- Texas won’t let Tesla sell cars direct to customers in the state. Arizona can’t go a year without trying to pass some crazy laws against gays, immigrants or other minorities.
- Nevada has low taxes and pro-corporate laws.
- Elon Musk likes going to nearby Burning Man
As for the cost of Li-ion batteries, Lithium is just a small bit. Cobalt and other materials are much more costly components. Read more
Tesla just announced details of the Battery Gigafactory to be located in the Southwest US. The location hasn’t yet been selected but will provide 6500 US jobs and, in 2020, enough batteries for 500,000 electric vehicles.
Tesla also announced a $1.6B convertible notes offering to fund the Gigafactory and other ramping.
As we at Tesla reach for our goal of producing a mass market electric car in approximately three years, we have an opportunity to leverage our projected demand for lithium ion batteries to reduce their cost faster than previously thought possible. In cooperation with strategic battery manufacturing partners, we’re planning to build a large scale factory that will allow us to achieve economies of scale and minimize costs through innovative manufacturing, reduction of logistics waste, optimization of co-located processes and reduced overhead.
The Gigafactory is designed to reduce cell costs much faster than the status quo and, by 2020, produce more lithium ion batteries annually than were produced worldwide in 2013. By the end of the first year of volume production of our mass market vehicle, we expect the Gigafactory will have driven down the per kWh cost of our battery pack by more than 30 percent.
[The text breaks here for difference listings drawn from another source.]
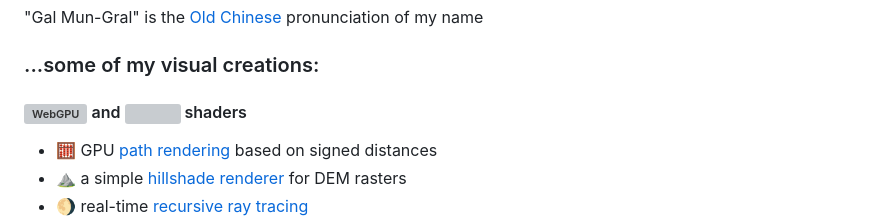
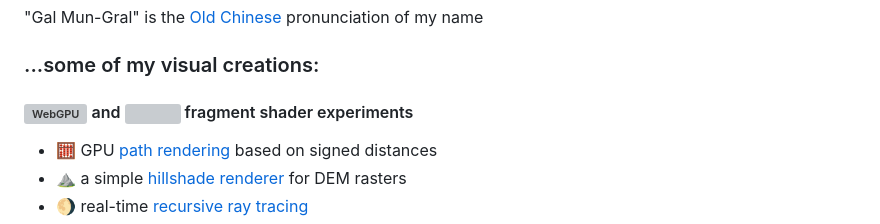
Before and after one commit to GalMunGral/GalMunGral, a Markdown page: README.md, the part around the change. Rendered like a GitHub page; grey boxes are pictures that could not be loaded.

```diff
--- a/README.md
+++ b/README.md
@@ -1,7 +1,7 @@
 "Gal Mun-Gral" is the [Old Chinese](https://en.wikipedia.org/wiki/Reconstructions_of_Old_Chinese) pronunciation of my name
 
 ### ...some of my visual creations:
-#### <picture><source height="24" media="(prefers-color-scheme: dark)" srcset="https://www.w3.org/2023/02/webgpu-logos/webgpu-horizontal-responsive.svg"><source height="24" media="(prefers-color-scheme: light)" srcset="https://www.w3.org/2023/02/webgpu-logos/webgpu-horizontal.svg"><img alt="WebGPU"></picture> and <img height="24" src="https://upload.wikimedia.org/wikipedia/commons/2/25/WebGL_Logo.svg"> shaders
+#### <picture><source height="24" media="(prefers-color-scheme: dark)" srcset="https://www.w3.org/2023/02/webgpu-logos/webgpu-horizontal-responsive.svg"><source height="24" media="(prefers-color-scheme: light)" srcset="https://www.w3.org/2023/02/webgpu-logos/webgpu-horizontal.svg"><img alt="WebGPU"></picture> and <img height="24" src="https://upload.wikimedia.org/wikipedia/commons/2/25/WebGL_Logo.svg"> fragment shader experiments
 - 🧮 GPU [path rendering](https://galmungral.github.io/newton-vg/) based on signed distances
 - ⛰️ a simple [hillshade renderer](https://galmungral.github.io/hillshade/) for DEM rasters
 - 🌖 real-time [recursive ray tracing](https://galmungral.github.io/gl-raytracer/)
```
Here are some details about what the Gigafactory will look like.
Press release follows: Read more
Tesla would no longer be able to sell its luxury electric vehicles directly to consumers under a new bill in the New York State Legislature.
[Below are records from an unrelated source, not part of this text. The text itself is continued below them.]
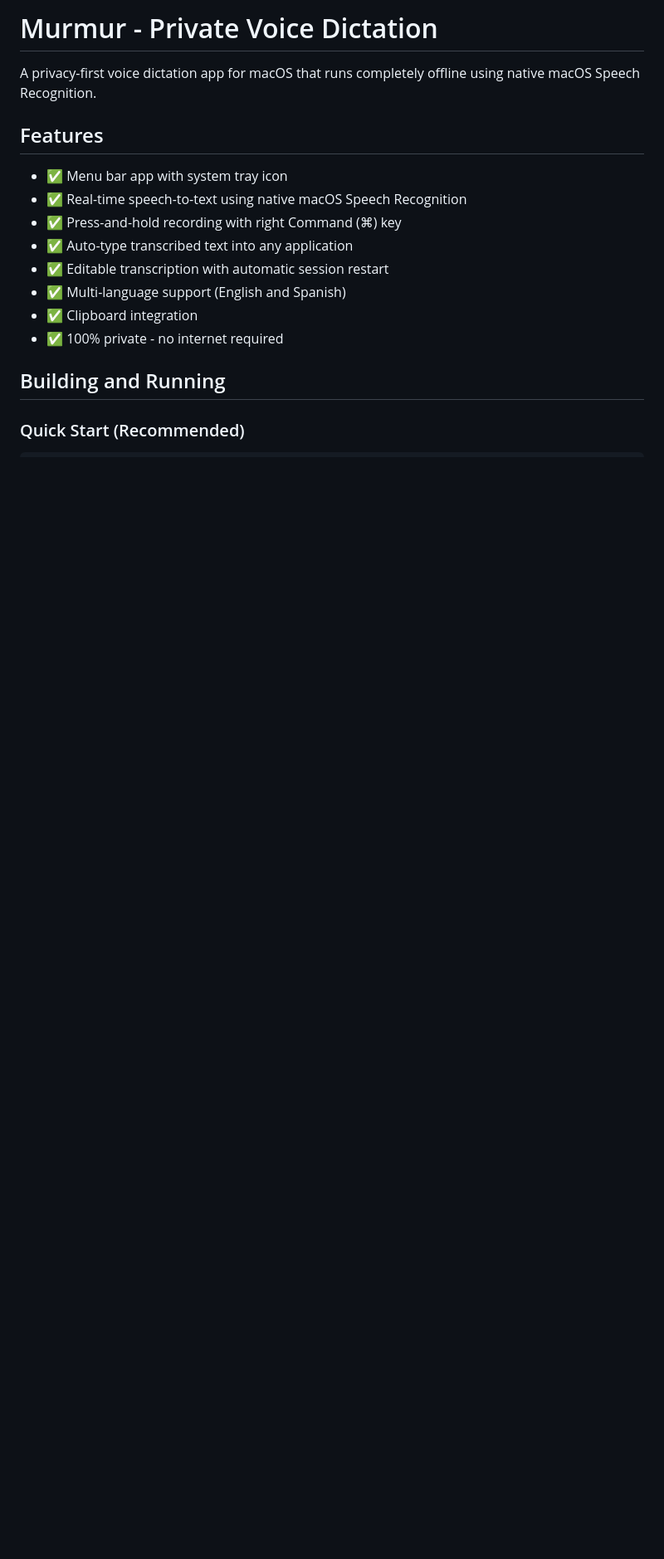
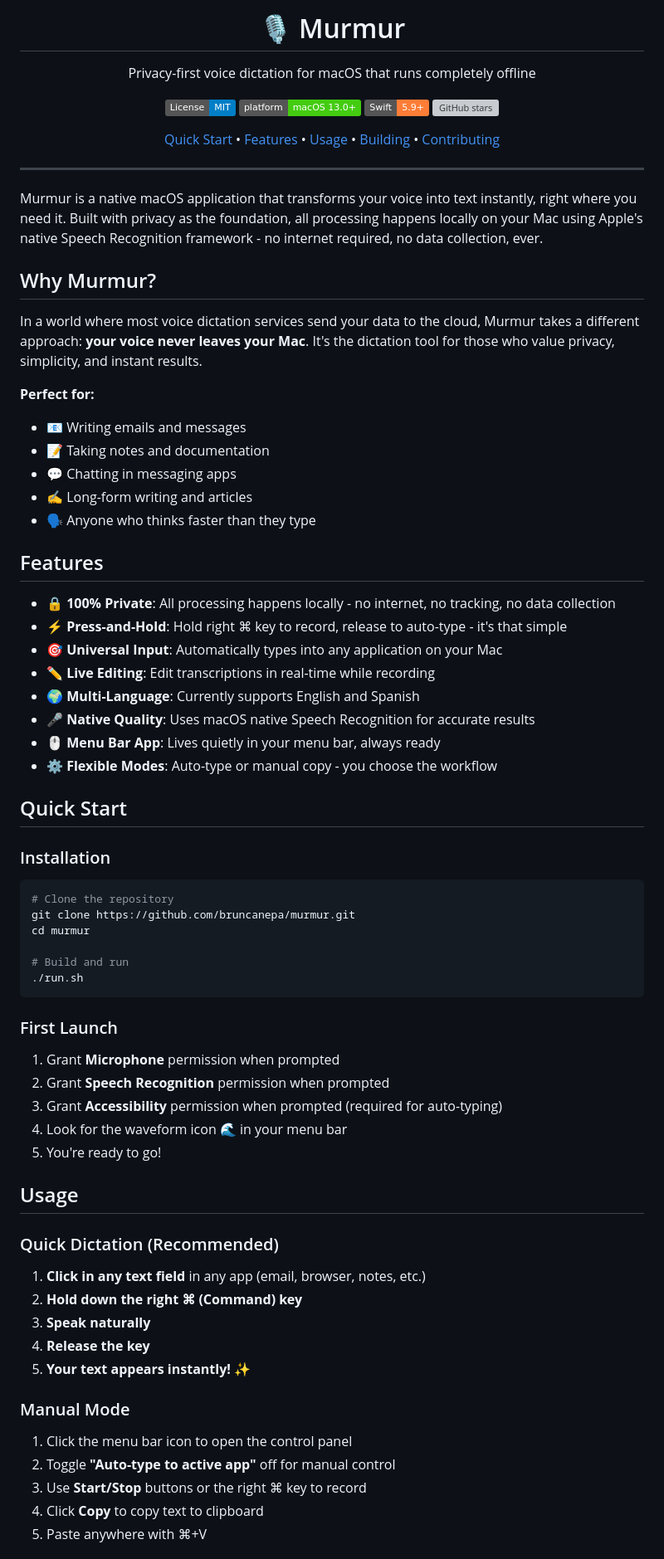
Before and after one commit to bruncanepa/murmur, a Markdown page: README.md, the part around one of its changes. Shown at 83% size. GitHub-like rendering; badges without logos; blank space fills up the shorter version; grey boxes are pictures that could not be loaded.

````diff
--- a/README.md
+++ b/README.md
@@ -1,18 +1,83 @@
-# Murmur - Private Voice Dictation
+<div align="center">
+  <h1>🎙️ Murmur</h1>
+  <p>Privacy-first voice dictation for macOS that runs completely offline</p>
 
-A privacy-first voice dictation app for macOS that runs completely offline using native macOS Speech Recognition.
+  [![License](https://img.shields.io/badge/License-MIT-blue.svg)](LICENSE)
+  ![Platform](https://img.shields.io/badge/platform-macOS%2013.0%2B-brightgreen)
+  ![Swift](https://img.shields.io/badge/Swift-5.9%2B-orange)
+  ![GitHub stars](https://img.shields.io/github/stars/bruncanepa/murmur?style=social)
+
+  <p>
+    <a href="#quick-start">Quick Start</a> •
+    <a href="#features">Features</a> •
+    <a href="#usage">Usage</a> •
+    <a href="#building">Building</a> •
+    <a href="#contributing">Contributing</a>
+  </p>
+</div>
+
+---
+
+Murmur is a native macOS application that transforms your voice into text instantly, right where you need it. Built with privacy as the foundation, all processing happens locally on your Mac using Apple's native Speech Recognition framework - no internet required, no data collection, ever.
+
+## Why Murmur?
+
+In a world where most voice dictation services send your data to the cloud, Murmur takes a different approach: **your voice never leaves your Mac**. It's the dictation tool for those who value privacy, simplicity, and instant results.
+
+**Perfect for:**
+- 📧 Writing emails and messages
+- 📝 Taking notes and documentation
+- 💬 Chatting in messaging apps
+- ✍️ Long-form writing and articles
+- 🗣️ Anyone who thinks faster than they type
 
 ## Features
 
-- ✅ Menu bar app with system tray icon
-- ✅ Real-time speech-to-text using native macOS Speech Recognition
-- ✅ Press-and-hold recording with right Command (⌘) key
-- ✅ Auto-type transcribed text into any application
-- ✅ Editable transcription with automatic session restart
-- ✅ Multi-language support (English and Spanish)
-- ✅ Clipboard integration
-- ✅ 100% private - no internet required
+- 🔒 **100% Private**: All processing happens locally - no internet, no tracking, no data collection
+- ⚡ **Press-and-Hold**: Hold right ⌘ key to record, release to auto-type - it's that simple
+- 🎯 **Universal Input**: Automatically types into any application on your Mac
+- ✏️ **Live Editing**: Edit transcriptions in real-time while recording
+- 🌍 **Multi-Language**: Currently supports English and Spanish
+- 🎤 **Native Quality**: Uses macOS native Speech Recognition for accurate results
+- 🖱️ **Menu Bar App**: Lives quietly in your menu bar, always ready
+- ⚙️ **Flexible Modes**: Auto-type or manual copy - you choose the workflow
 
-## Building and Running
+## Quick Start
 
-### Quick Start (Recommended)
+### Installation
+
+```bash
+# Clone the repository
+git clone https://github.com/bruncanepa/murmur.git
+cd murmur
+
+# Build and run
+./run.sh
+```
+
+### First Launch
+
+1. Grant **Microphone** permission when prompted
+2. Grant **Speech Recognition** permission when prompted
+3. Grant **Accessibility** permission when prompted (required for auto-typing)
+4. Look for the waveform icon 🌊 in your menu bar
+5. You're ready to go!
+
+## Usage
+
+### Quick Dictation (Recommended)
+
+1. **Click in any text field** in any app (email, browser, notes, etc.)
+2. **Hold down the right ⌘ (Command) key**
+3. **Speak naturally**
+4. **Release the key**
+5. **Your text appears instantly!** ✨
+
+### Manual Mode
+
+1. Click the menu bar icon to open the control panel
+2. Toggle **"Auto-type to active app"** off for manual control
+3. Use **Start/Stop** buttons or the right ⌘ key to record
+4. Click **Copy** to copy text to clipboard
+5. Paste anywhere with ⌘+V
+
````
Also changed, not shown: other parts of README.md (+74 -98 lines).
Groups representing the state’s automobile dealers met with Governor Andrew Cuomo in November to push a bill that would prevent automobile manufacturers from selling their vehicles directly to consumers, public schedules show. Deborah Dorman, president of the Eastern New York Coalition of Auto Dealers, was at that meeting and said Tuesday Cuomo aides told the group the governor would sign the bill if it passes.
She said the bill was designed to protect consumers because it required companies to create a storefront in the state and was not directed at Tesla because it sold electric vehicles. Some environmentalists have claimed the bill unfairly targets electric car manufacturers.
A fantastic litmus test to see if your state government represents the people or corporate interests. 90+% of voters want to be able to buy cars outside of the dealership monopoly. If your state even votes on something so lopsided, they should be voted out. Heck, just introducing such a bill should automatically dissolve the government and force new elections.